Ready to apply and integrate your knowledge like Step 1 will require you?

What pressure can you estimate in the left ventricle by using wedge pressure? Why?

LVEDP

Recall: Flow = (P1 – P2)/Resistance

Under normal circumstances, resistance across the valve is negligible, so there is only needs to be a minor pressure difference between LA and LV pressure to accomplish flow during diastolic filling.

In what condition is wedge pressure a a poor estimate of LVEDP? Why?

Wedge pressure = poor estimate of LVEDP during mitral stenosis

Recall: Flow = (P1 – P2)/Resistance

In mitral stenosis, the resistance will be ↑ → the pressure in the LA must be ↑ to maintain flow across the valve.

Could you diagnose mitral stenosis by only using an increase in wedge pressure? Why or why not?

No, you cannot.

All you could measure would be an increase in LA pressure. However, there are OTHER causes of ↑ LA pressure

What would be the PA pressures and wedge pressure be in primary pulmonary hypertension? Why?
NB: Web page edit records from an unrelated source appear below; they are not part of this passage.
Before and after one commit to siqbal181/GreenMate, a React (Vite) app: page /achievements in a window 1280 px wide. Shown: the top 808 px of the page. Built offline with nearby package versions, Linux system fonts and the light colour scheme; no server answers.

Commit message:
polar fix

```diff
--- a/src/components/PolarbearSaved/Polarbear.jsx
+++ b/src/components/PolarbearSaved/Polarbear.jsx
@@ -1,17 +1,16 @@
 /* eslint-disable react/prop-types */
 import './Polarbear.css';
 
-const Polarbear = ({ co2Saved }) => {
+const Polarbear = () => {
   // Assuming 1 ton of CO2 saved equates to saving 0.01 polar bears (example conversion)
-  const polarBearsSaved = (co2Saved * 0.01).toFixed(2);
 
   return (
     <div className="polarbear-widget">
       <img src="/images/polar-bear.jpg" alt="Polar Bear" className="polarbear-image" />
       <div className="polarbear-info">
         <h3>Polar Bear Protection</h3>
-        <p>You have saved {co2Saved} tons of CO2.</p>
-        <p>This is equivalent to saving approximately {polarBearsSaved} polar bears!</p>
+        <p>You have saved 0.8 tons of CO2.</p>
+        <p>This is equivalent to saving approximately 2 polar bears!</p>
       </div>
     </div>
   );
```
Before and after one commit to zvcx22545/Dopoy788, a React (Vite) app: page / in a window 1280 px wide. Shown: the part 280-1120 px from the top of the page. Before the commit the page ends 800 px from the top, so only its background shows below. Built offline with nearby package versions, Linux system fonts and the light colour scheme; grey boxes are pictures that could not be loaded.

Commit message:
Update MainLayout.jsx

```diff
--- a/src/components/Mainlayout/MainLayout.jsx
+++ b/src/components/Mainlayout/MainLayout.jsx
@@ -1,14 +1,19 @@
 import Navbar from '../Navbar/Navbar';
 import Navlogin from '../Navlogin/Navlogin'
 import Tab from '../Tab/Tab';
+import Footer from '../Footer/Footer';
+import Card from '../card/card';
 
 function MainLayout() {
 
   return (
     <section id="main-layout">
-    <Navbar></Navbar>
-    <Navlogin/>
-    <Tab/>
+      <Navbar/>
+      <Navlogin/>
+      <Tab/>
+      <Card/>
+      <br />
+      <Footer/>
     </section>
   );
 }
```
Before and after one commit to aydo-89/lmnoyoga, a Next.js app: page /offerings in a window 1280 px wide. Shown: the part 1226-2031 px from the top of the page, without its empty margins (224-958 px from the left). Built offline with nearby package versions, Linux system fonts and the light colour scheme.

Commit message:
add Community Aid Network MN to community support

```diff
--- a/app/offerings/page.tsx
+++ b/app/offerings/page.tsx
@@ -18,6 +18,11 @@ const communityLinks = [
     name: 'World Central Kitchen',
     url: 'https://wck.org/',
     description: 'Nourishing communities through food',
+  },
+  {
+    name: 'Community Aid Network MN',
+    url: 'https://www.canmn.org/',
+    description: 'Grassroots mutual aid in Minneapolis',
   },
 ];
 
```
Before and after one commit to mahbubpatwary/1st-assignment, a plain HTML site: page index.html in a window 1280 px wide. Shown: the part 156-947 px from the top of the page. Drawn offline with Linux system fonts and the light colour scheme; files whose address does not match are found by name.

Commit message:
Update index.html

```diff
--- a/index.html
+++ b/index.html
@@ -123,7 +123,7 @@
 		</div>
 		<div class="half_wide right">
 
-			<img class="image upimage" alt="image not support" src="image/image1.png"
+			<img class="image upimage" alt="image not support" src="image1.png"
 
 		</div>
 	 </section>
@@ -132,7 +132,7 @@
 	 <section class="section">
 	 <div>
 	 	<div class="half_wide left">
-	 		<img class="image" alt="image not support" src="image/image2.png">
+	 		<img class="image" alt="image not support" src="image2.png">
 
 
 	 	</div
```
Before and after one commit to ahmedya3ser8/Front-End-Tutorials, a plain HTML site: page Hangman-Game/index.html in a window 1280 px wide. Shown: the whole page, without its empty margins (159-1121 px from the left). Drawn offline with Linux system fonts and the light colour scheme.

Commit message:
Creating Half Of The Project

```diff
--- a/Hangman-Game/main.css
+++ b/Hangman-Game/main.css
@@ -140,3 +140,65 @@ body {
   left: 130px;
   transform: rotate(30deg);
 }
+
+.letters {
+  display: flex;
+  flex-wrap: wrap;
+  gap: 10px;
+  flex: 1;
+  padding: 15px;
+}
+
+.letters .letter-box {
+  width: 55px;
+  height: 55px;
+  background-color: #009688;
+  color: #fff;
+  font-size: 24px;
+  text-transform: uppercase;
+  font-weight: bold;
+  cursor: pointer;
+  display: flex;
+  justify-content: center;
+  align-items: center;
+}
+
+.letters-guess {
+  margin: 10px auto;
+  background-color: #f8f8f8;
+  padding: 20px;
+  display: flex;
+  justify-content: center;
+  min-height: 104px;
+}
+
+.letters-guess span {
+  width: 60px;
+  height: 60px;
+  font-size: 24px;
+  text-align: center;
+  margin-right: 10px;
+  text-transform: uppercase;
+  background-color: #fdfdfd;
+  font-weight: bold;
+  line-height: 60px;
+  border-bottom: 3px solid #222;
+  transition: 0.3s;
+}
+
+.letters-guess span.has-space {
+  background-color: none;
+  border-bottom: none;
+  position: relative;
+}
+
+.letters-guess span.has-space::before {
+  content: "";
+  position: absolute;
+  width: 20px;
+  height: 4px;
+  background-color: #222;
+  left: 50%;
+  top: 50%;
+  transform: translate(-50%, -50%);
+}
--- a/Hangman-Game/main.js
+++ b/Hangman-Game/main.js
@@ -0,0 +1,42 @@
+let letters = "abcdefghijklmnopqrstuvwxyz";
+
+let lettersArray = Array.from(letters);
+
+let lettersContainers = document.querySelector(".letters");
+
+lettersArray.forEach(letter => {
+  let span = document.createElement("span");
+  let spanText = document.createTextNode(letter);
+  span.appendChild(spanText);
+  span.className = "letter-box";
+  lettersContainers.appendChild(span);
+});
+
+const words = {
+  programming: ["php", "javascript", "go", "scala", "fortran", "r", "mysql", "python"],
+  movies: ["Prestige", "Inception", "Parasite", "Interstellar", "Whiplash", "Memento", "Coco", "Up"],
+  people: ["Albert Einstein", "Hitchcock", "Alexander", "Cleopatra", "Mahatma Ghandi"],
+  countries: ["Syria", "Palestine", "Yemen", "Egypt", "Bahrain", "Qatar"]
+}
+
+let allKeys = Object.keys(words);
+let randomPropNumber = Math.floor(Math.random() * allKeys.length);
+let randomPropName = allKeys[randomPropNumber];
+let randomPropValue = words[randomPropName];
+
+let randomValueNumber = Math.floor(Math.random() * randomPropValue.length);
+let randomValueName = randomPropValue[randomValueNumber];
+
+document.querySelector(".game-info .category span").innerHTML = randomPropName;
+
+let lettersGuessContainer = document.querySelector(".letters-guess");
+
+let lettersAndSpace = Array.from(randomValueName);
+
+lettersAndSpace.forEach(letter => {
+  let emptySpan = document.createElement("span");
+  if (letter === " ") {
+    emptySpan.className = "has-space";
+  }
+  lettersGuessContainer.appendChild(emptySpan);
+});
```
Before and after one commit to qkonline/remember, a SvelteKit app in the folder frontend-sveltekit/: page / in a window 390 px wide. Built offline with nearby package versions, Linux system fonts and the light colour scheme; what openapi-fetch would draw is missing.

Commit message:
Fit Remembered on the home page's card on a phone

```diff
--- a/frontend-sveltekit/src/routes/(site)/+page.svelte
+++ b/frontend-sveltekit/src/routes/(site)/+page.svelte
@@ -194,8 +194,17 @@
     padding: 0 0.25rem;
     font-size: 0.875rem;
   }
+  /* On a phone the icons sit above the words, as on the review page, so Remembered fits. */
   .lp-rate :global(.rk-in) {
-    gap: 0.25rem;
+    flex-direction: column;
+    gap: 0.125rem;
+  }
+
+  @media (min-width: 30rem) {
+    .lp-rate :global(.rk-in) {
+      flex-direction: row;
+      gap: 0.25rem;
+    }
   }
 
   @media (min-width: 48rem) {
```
PA pressure ↑
Wedge pressure normal

The primary problem in pulmonary HTN is an increase in pulmonary artery RESISTANCE. Thus, the pressure generated by the RV must be higher to maintain pulmonary blood flow.

However, the amount of blood getting to the pulmonary veins would be largely unchanged, or even ↓ → wedge pressure NOT elevated

What would be the PA pressures and wedge pressure be in left-sided heart failure? Why?

PA pressure ↑
Wedge pressure ↑

Left heart failure = Lack of forward flow of blood through LV → back-up of blood in LA → back-up of blood in pulmonary vein, then pulmonary capillary, then pulmonary artery, etc.

What would be the PA pressures and wedge pressure be in severe mitral stenosis? Why?

PA pressure ↑
Wedge pressure ↑

Similar reasoning to left heart failure = Lack of forward flow of blood into LV → back-up of blood in LA → back-up of blood in pulmonary vein, then pulmonary capillary, then pulmonary artery, etc.

What should you do next?

  1. Turn the narrative, “Pathogenesis to Presentation” questions into Anki cards by copy/pasting the question/answer into the “Front” and “Back” fields in Anki.  Do the same for the fundamental facts that you were unfamiliar with, to maximize your chances of USMLE Step 1 success!  Remember: the USMLE is a test of understanding, so the better you can understand these questions, the better your score!
  2. Add reverse cards when appropriate to your Anki cards
  3. Re-word the questions/explanations as desired, and BOLD the important text to make it easier to review in the future
  4. Learn something new?  Something unclear?  Comment below!
  5. If you liked this post, please consider sharing it on Facebook/Twitter!  I judge the utility of these posts by the number of comments / shares they receive, so if you’d like more, or would like a particular topic addressed, please let us know!
 

ROCK MICROBIOLOGY, even if you SUCK AT MEMORIZING!

With the FREE micro deck of more than 130+ Anki cards you will be practically BEGGING to get as many micro questions on your exam as possible.

it's free!
100% privacy guaranteed, no messin' around